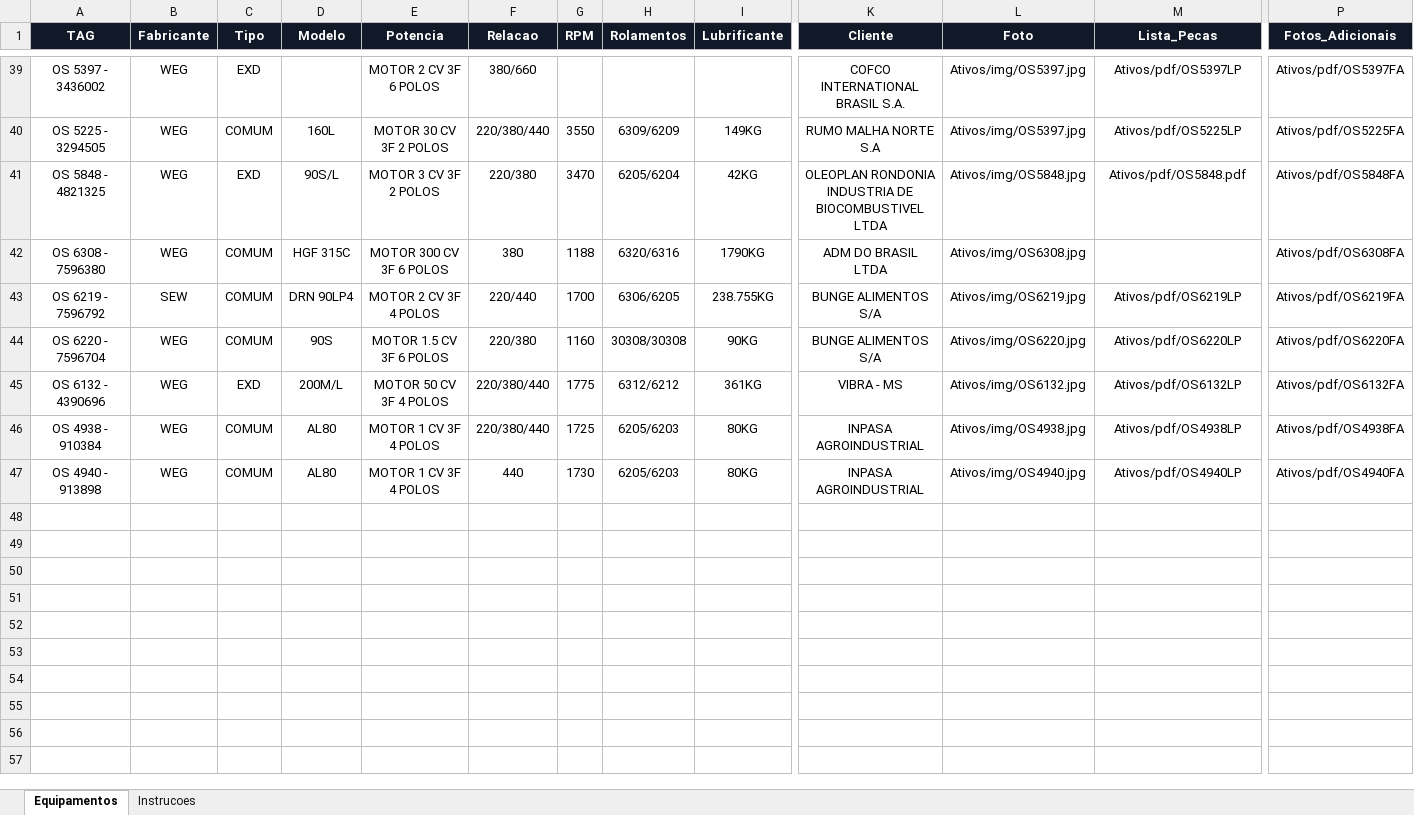
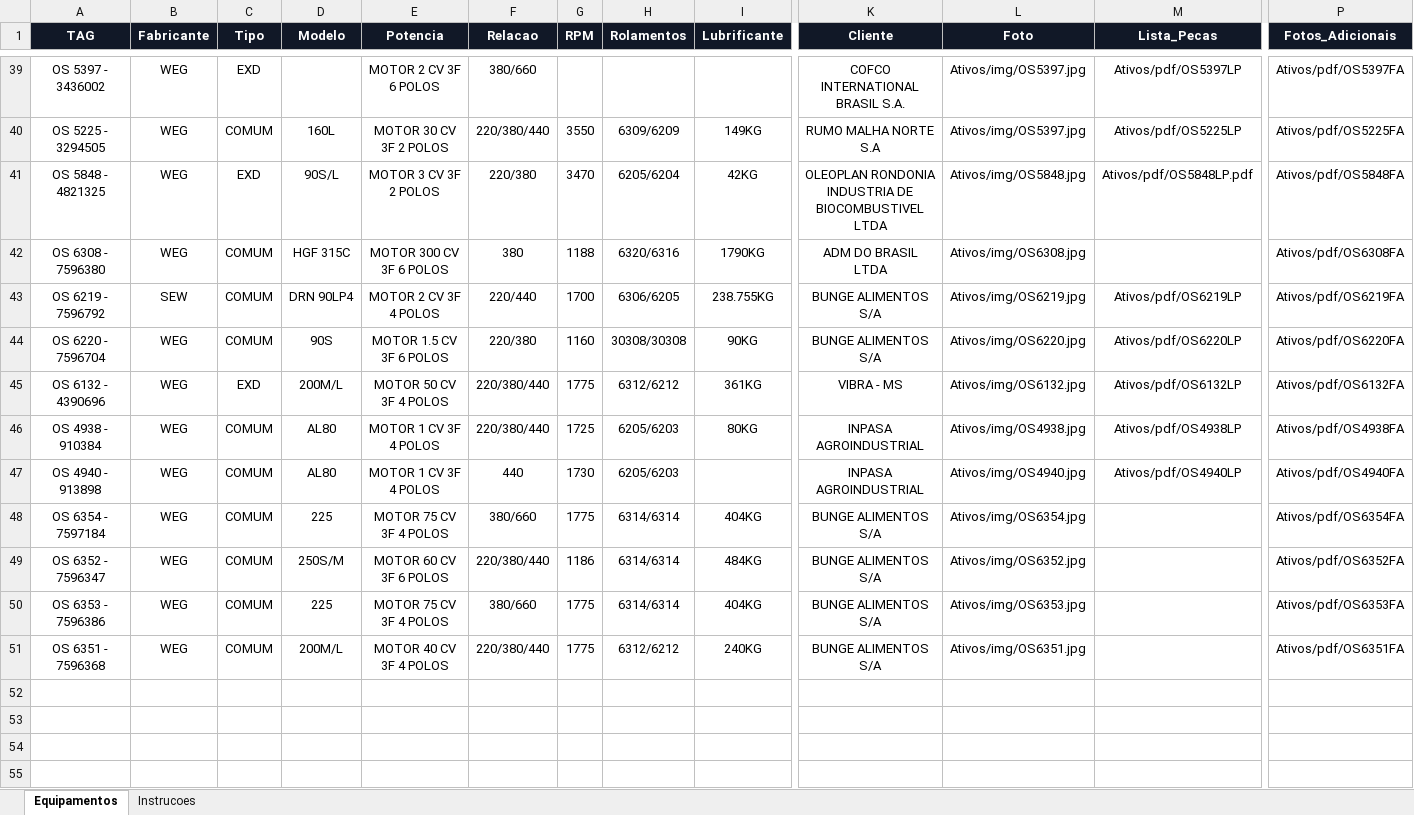
Before and after one commit to Gold-Redutores/MOTORES-CONCLUIDOS, an Excel workbook: dados_equipamentos.xlsx, sheet Equipamentos, drawn as a sheet; only a part is shown, gaps mark what is left out; the shorter side is filled out with more unchanged rows; values as stored, in another font and other column widths than the file's, no borders; conditional formats and table styles not drawn; rows hold the shown columns only; the diff names each change by its address in the sheet, - before the commit and + after, or states it on an @@ line.

Commit message:
Add files via upload

```diff
--- a/dados_equipamentos.xlsx (sheet Equipamentos)
+++ b/dados_equipamentos.xlsx (sheet Equipamentos)
-M41 (Lista_Pecas): Ativos/pdf/OS5848.pdf
+M41 (Lista_Pecas): Ativos/pdf/OS5848LP.pdf
-I47 (Lubrificante): 80KG
+I47 (Lubrificante): (empty)
-row 48: (empty)
+row 48: OS 6354 - 7597184 | WEG | COMUM | 225 | MOTOR 75 CV 3F 4 POLOS | 380/660 | 1775 | 6314/6314 | 404KG | BUNGE ALIMENTOS S/A | Ativos/img/OS6354.jpg |  | Ativos/pdf/OS6354FA
-row 49: (empty)
+row 49: OS 6352 - 7596347 | WEG | COMUM | 250S/M | MOTOR 60 CV 3F 6 POLOS | 220/380/440 | 1186 | 6314/6314 | 484KG | BUNGE ALIMENTOS S/A | Ativos/img/OS6352.jpg |  | Ativos/pdf/OS6352FA
-row 50: (empty)
+row 50: OS 6353 - 7596386 | WEG | COMUM | 225 | MOTOR 75 CV 3F 4 POLOS | 380/660 | 1775 | 6314/6314 | 404KG | BUNGE ALIMENTOS S/A | Ativos/img/OS6353.jpg |  | Ativos/pdf/OS6353FA
-row 51: (empty)
+row 51: OS 6351 - 7596368 | WEG | COMUM | 200M/L | MOTOR 40 CV 3F 4 POLOS | 220/380/440 | 1775 | 6312/6212 | 240KG | BUNGE ALIMENTOS S/A | Ativos/img/OS6351.jpg |  | Ativos/pdf/OS6351FA
```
.....
### EXERCISE
What is needed is an exact copy of the entries above, with no images in it.

### EXERCISE ANSWER
Before and after one commit to Gold-Redutores/MOTORES-CONCLUIDOS, an Excel workbook: dados_equipamentos.xlsx, sheet Equipamentos, drawn as a sheet; only a part is shown, gaps mark what is left out; the shorter side is filled out with more unchanged rows; values as stored, in another font and other column widths than the file's, no borders; conditional formats and table styles not drawn; rows hold the shown columns only; the diff names each change by its address in the sheet, - before the commit and + after, or states it on an @@ line.

Commit message:
Add files via upload

```diff
--- a/dados_equipamentos.xlsx (sheet Equipamentos)
+++ b/dados_equipamentos.xlsx (sheet Equipamentos)
-M41 (Lista_Pecas): Ativos/pdf/OS5848.pdf
+M41 (Lista_Pecas): Ativos/pdf/OS5848LP.pdf
-I47 (Lubrificante): 80KG
+I47 (Lubrificante): (empty)
-row 48: (empty)
+row 48: OS 6354 - 7597184 | WEG | COMUM | 225 | MOTOR 75 CV 3F 4 POLOS | 380/660 | 1775 | 6314/6314 | 404KG | BUNGE ALIMENTOS S/A | Ativos/img/OS6354.jpg |  | Ativos/pdf/OS6354FA
-row 49: (empty)
+row 49: OS 6352 - 7596347 | WEG | COMUM | 250S/M | MOTOR 60 CV 3F 6 POLOS | 220/380/440 | 1186 | 6314/6314 | 484KG | BUNGE ALIMENTOS S/A | Ativos/img/OS6352.jpg |  | Ativos/pdf/OS6352FA
-row 50: (empty)
+row 50: OS 6353 - 7596386 | WEG | COMUM | 225 | MOTOR 75 CV 3F 4 POLOS | 380/660 | 1775 | 6314/6314 | 404KG | BUNGE ALIMENTOS S/A | Ativos/img/OS6353.jpg |  | Ativos/pdf/OS6353FA
-row 51: (empty)
+row 51: OS 6351 - 7596368 | WEG | COMUM | 200M/L | MOTOR 40 CV 3F 4 POLOS | 220/380/440 | 1775 | 6312/6212 | 240KG | BUNGE ALIMENTOS S/A | Ativos/img/OS6351.jpg |  | Ativos/pdf/OS6351FA
```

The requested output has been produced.